The deck creaked. I cast a sidelong glance to my right and noticed a gentleman pausing in his steps to gaze out at the sea. One of his hands was braced on the edge of the ship, while the other rested on the hilt of the sword tied to his sash belt. It was as though he were on the lookout for Wokou pirates from the East. By his long, sleeveless overcoat made of stormy purple silk, worn over a long-sleeved lavender robe, I could tell that he was a nobleman.
“Good morning, sir,” I said, my voice quiet. It failed to reach him over the crashing waves.

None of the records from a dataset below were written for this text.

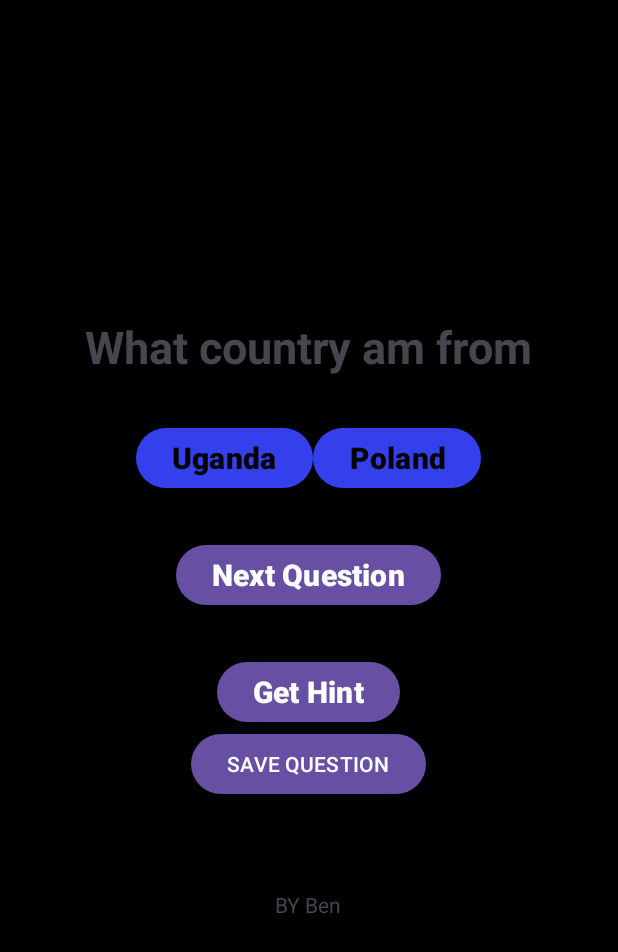
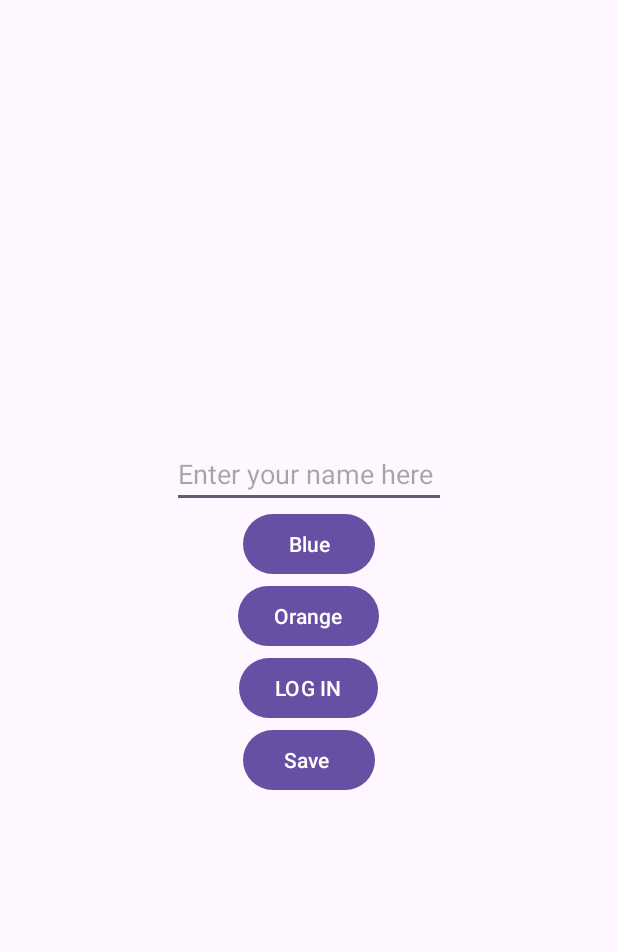
Before and after one commit to BenManeno/CountryQuiz, an Android app: the screen it shows after launch (MainActivity before the commit, SettingActivity after it), on a phone screen of 412 x 824 dp. Shown: the top 952 px of the screen. Run offline under Robolectric (Android 15) with nearby library versions, the phone set to English and light mode, and no system bars.

Commit message:
In setting Activity user have to enter their  name which will display on Score Activity and Main Activity .There are two button for color blue and orange for background and save button to save their information Send the user  name and score to fire Base.
I make new activity , High Score Activity ,Setting Activity,

```diff
--- a/app/build.gradle.kts
+++ b/app/build.gradle.kts
@@ -1,15 +1,16 @@
 plugins {
     id("com.android.application")
+    id("com.google.gms.google-services")
 }
 
 android {
     namespace = "com.example.countryquiz"
-    compileSdk = 33
+    compileSdk = 34
 
     defaultConfig {
         applicationId = "com.example.countryquiz"
         minSdk = 19
-        targetSdk = 33
+        targetSdk = 34
         versionCode = 1
         versionName = "1.0"
 
@@ -33,6 +34,7 @@ dependencies {
     implementation("androidx.appcompat:appcompat:1.6.1")
     implementation("com.google.android.material:material:1.9.0")
     implementation("androidx.constraintlayout:constraintlayout:2.1.4")
+    implementation("com.google.firebase:firebase-database:20.3.0")
     testImplementation("junit:junit:4.13.2")
     androidTestImplementation("androidx.test.ext:junit:1.1.5")
     androidTestImplementation("androidx.test.espresso:espresso-core:3.5.1")
--- /dev/null
+++ b/app/src/main/java/com/example/countryquiz/SettingActivity.java
@@ -0,0 +1,92 @@
+package com.example.countryquiz;
+
+import androidx.appcompat.app.AppCompatActivity;
+
+import android.content.Intent;
+import android.content.SharedPreferences;
+import android.os.Bundle;
+import android.view.View;
+import android.widget.Button;
+import android.widget.EditText;
+import android.widget.LinearLayout;
+
+public class SettingActivity extends AppCompatActivity {
+
+    EditText nameET;
+    Button blue, orange, login, saveBTN;
+    //    SharedPreferences preferences;
+//    SharedPreferences.Editor editor;
+    LinearLayout backgroundColors;
+    private String fileName = "com.example.countryquiz.quizApp";
+    private SharedPreferences myPreferences;
+    private final String COLOR_KEY = "color";
+    private final String NAME_KEY = "name";
+    SharedPreferences.Editor preferencesEditor;
+    String userName;
+
+    @Override
+    protected void onCreate(Bundle savedInstanceState) {
+        super.onCreate(savedInstanceState);
+        setContentView(R.layout.activity_setting);
+
+
+        nameET = (EditText) findViewById(R.id.name);
+        backgroundColors = (LinearLayout) findViewById(R.id.backgroundColors);
+        orange = (Button) findViewById(R.id.orange);
+        blue = (Button) findViewById(R.id.blue);
+        login = (Button) findViewById(R.id.login);
+        saveBTN = (Button) findViewById(R.id.saveBTN);
+        userName="";
+
+        myPreferences = getSharedPreferences(fileName, MODE_PRIVATE);
+        preferencesEditor = myPreferences.edit();
+
+        int initialColor = myPreferences.getInt(COLOR_KEY, MODE_PRIVATE);
+
+
+        if (initialColor == R.color.orange) {
+            backgroundColors.setBackgroundColor(getResources().getColor(R.color.orange));
+        }
+        else if (initialColor == R.color.Blue) {
+            backgroundColors.setBackgroundColor(getResources().getColor(R.color.Blue));
+        }
+
+                login.setOnClickListener(new View.OnClickListener() {
+                    @Override
+                    public void onClick(View view) {
+                        Intent myIntent = new Intent(SettingActivity.this, MainActivity.class);
+                        startActivity(myIntent);
+                    }
+
+                });
+                saveBTN.setOnClickListener(new View.OnClickListener() {
+                    @Override
+                    public void onClick(View v) {
+                        userName=nameET.getText().toString();
+                        preferencesEditor.putString(NAME_KEY,userName);
+                        preferencesEditor.apply();
+
+                    }
+                });
+
+
+                blue.setOnClickListener(new View.OnClickListener() {
+                    @Override
+                    public void onClick(View v) {
+                        backgroundColors.setBackgroundColor(getResources().getColor(R.color.Blue));
+                        preferencesEditor.putInt(COLOR_KEY,R.color.Blue);
+                        preferencesEditor.apply();
+                    }
+                });
+                orange.setOnClickListener(new View.OnClickListener() {
+                    @Override
+                    public void onClick(View v) {
+                        backgroundColors.setBackgroundColor(getResources().getColor(R.color.orange));
+                        preferencesEditor.putInt(COLOR_KEY,R.color.orange);
+                        preferencesEditor.apply();
+                    }
+                });
+
+
+            }
+        }
--- a/app/src/main/res/layout/activity_hint.xml
+++ b/app/src/main/res/layout/activity_hint.xml
@@ -15,4 +15,9 @@
         android:layout_width="match_parent"
         android:layout_height="match_parent"/>
 
+    <TextView
+        android:layout_width="wrap_content"
+        android:layout_height="wrap_content"
+        android:id="@+id/greetingTV"/>
+
 </RelativeLayout>
--- a/app/src/main/res/layout/activity_main.xml
+++ b/app/src/main/res/layout/activity_main.xml
@@ -4,8 +4,16 @@
     android:layout_width="match_parent"
     android:gravity="center"
     android:orientation="vertical"
-    android:background="@color/black"
+    android:id="@+id/backgroundColors"
     xmlns:android="http://schemas.android.com/apk/res/android">
+
+
+
+    <TextView
+        android:layout_width="wrap_content"
+        android:layout_height="wrap_content"
+        android:text=""
+        android:id="@+id/userNameTV"/>
 
 
 
@@ -70,11 +78,7 @@
         android:textSize="20dp"
 
         android:textStyle="bold" />
-    <Button
-        android:layout_width="wrap_content"
-        android:layout_height="wrap_content"
-        android:text="SAVE QUESTION"
-        android:id="@+id/saveQ"/>
+
     <Space
         android:layout_width="match_parent"
         android:layout_height="60dp"/>
--- /dev/null
+++ b/app/src/main/res/layout/activity_setting.xml
@@ -0,0 +1,40 @@
+<?xml version="1.0" encoding="utf-8"?>
+<LinearLayout xmlns:android="http://schemas.android.com/apk/res/android"
+    xmlns:app="http://schemas.android.com/apk/res-auto"
+    xmlns:tools="http://schemas.android.com/tools"
+    android:layout_width="match_parent"
+    android:layout_height="match_parent"
+    android:orientation="vertical"
+    android:gravity="center"
+    android:id="@+id/backgroundColors"
+    tools:context=".SettingActivity">
+
+
+    <EditText
+        android:layout_width="wrap_content"
+        android:layout_height="wrap_content"
+        android:id="@+id/name"
+        android:hint="Enter your name here "/>
+
+    <Button
+        android:layout_width="wrap_content"
+        android:layout_height="wrap_content"
+        android:id="@+id/blue"
+        android:text="Blue"/>
+    <Button
+        android:layout_width="wrap_content"
+        android:layout_height="wrap_content"
+        android:id="@+id/orange"
+        android:text="Orange"/>
+    <Button
+        android:layout_width="wrap_content"
+        android:layout_height="wrap_content"
+        android:id="@+id/login"
+        android:text="LOG IN"/>
+    <Button
+        android:layout_width="wrap_content"
+        android:layout_height="wrap_content"
+        android:id="@+id/saveBTN"
+        android:text="Save "/>
+
+</LinearLayout>
--- a/app/src/main/res/values/colors.xml
+++ b/app/src/main/res/values/colors.xml
@@ -3,7 +3,7 @@
     <color name="black">#FF000000</color>
     <color name="white">#FFFFFFFF</color>
     <color name="orange">#FFFF5A33</color>
-    <color name="blue">#FF34B4EB</color>
+    <color name="SkyBlue">#FF34B4EB</color>
     <color name="red">#FFEB3446</color>
     <color name="Blue">#FF3440EB</color>
     <color name="yellow">#FFEBA534</color>
--- a/build.gradle.kts
+++ b/build.gradle.kts
@@ -1,3 +1,8 @@
+buildscript {
+    dependencies {
+        classpath("com.google.gms:google-services:4.4.0")
+    }
+}
 // Top-level build file where you can add configuration options common to all sub-projects/modules.
 plugins {
     id("com.android.application") version "8.1.1" apply false
```
Also changed, not shown: app/src/main/AndroidManifest.xml (+13 -7 lines), app/src/main/java/com/example/countryquiz/HighScoreActivity.java (added, +40 -0 lines), app/src/main/java/com/example/countryquiz/HighScoreObjact.java (added, +34 -0 lines), app/src/main/java/com/example/countryquiz/MainActivity.java (+35 -27 lines), app/src/main/java/com/example/countryquiz/ScoreActivity.java (+50 -24 lines), app/src/main/res/layout/activity_high_score.xml (added, +26 -0 lines), app/src/main/res/layout/activity_score.xml (+14 -7 lines), 2 other files.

I dug my nails into my palm. I was not Min Hwani today. I was not a young lady with her hair plaited down her back and tied with a red daenggi ribbon, marking me as a vulnerable and unmarried woman.
“Good morning, sir,” I called out to him, my voice louder and lower than usual.
He turned his head at last, and beneath the shadow cast by the brim of his tall black hat was the face of a middle-aged man with a square jaw framed by a wispy beard. His hooded eyelids weighed over his solemn gaze and whispered of hidden secrets.
“Yes?” The question rolled out from deep within his chest.
“Do you know how long it will take to reach Jeju?”
“No longer than half a day, unless the weather grows worse.” He stared a moment at me, then returned to gazing ahead.
“And how far would the travel be from the port to Nowon Village?” I asked.
A single brow arched. “Nowon?”
“Perhaps a three hours’ walk,” he replied. “I would not know, as I have never traveled by foot. But why are you going there?”
“I’m looking for someone.”
He shifted on his feet to fully face me, his hand still resting on the edge of the boat. “Who are you?” he asked, his question poised as an order.
My muscles tightened. I was the child of Detective Min, but I could not tell him that, for he might have already heard of my father—if not from his famous police work, then for his inexplicable disappearance. And everyone who’d heard of him would have also heard that Detective Min had only a daughter (he did, in fact, have two daughters, but not many knew of my estranged sister). And young ladies like myself did not belong so far from home.
I ran a hand over my disguise—a man’s robe of sapphire silk, long enough to hide my figure and secured by a sash belt. I’d thought I would have more time to spin myself an elaborate cover story to explain my disguise, so I had nothing but a blank page.
Clearing my throat, I said slowly, to buy myself some time, “Do you wish to know who I am, or are you asking for my name?”
“My name is … Gyu.” I took the name from the most recent book I had been reading. “And I … I am a nobody.”
He continued to stare at me, a stare that was flat and unamused. “Those that call themselves a ‘nobody’ are always people of significance. Or a person hiding a secret.”
“Truly, I am no one of much significance,” I said evenly. “I’m a student who recently failed the civil service exam.”
The words flowed out even before crossing my mind. I was a skilled liar, like my mother. Her blood coursed through me, even though I hardly remembered her, as she had passed away too soon. “I have nothing but time, sir, and so I decided to visit Jeju.”
“Is that all you are here for?” His hooded gaze surveyed me, looking unconvinced. Why did he care so much? “You said you were looking for someone.”
I leaned on the edge of the ship and gazed out, trying to appear calm and confident. But I could already feel cold beads of sweat on my brow, drenching me further under the pressure of this stranger’s gaze. Prickly whispers intruded my mind—he is laughing at your disguise; he sees that you are a girl, a helpless, foolish girl—
Using my sleeve, I wiped my forehead. “M-m—” My voice was tightening; I cleared my throat. “My uncle, who is originally from Jeju, went missing.”
Copyright © 2021 by June Hur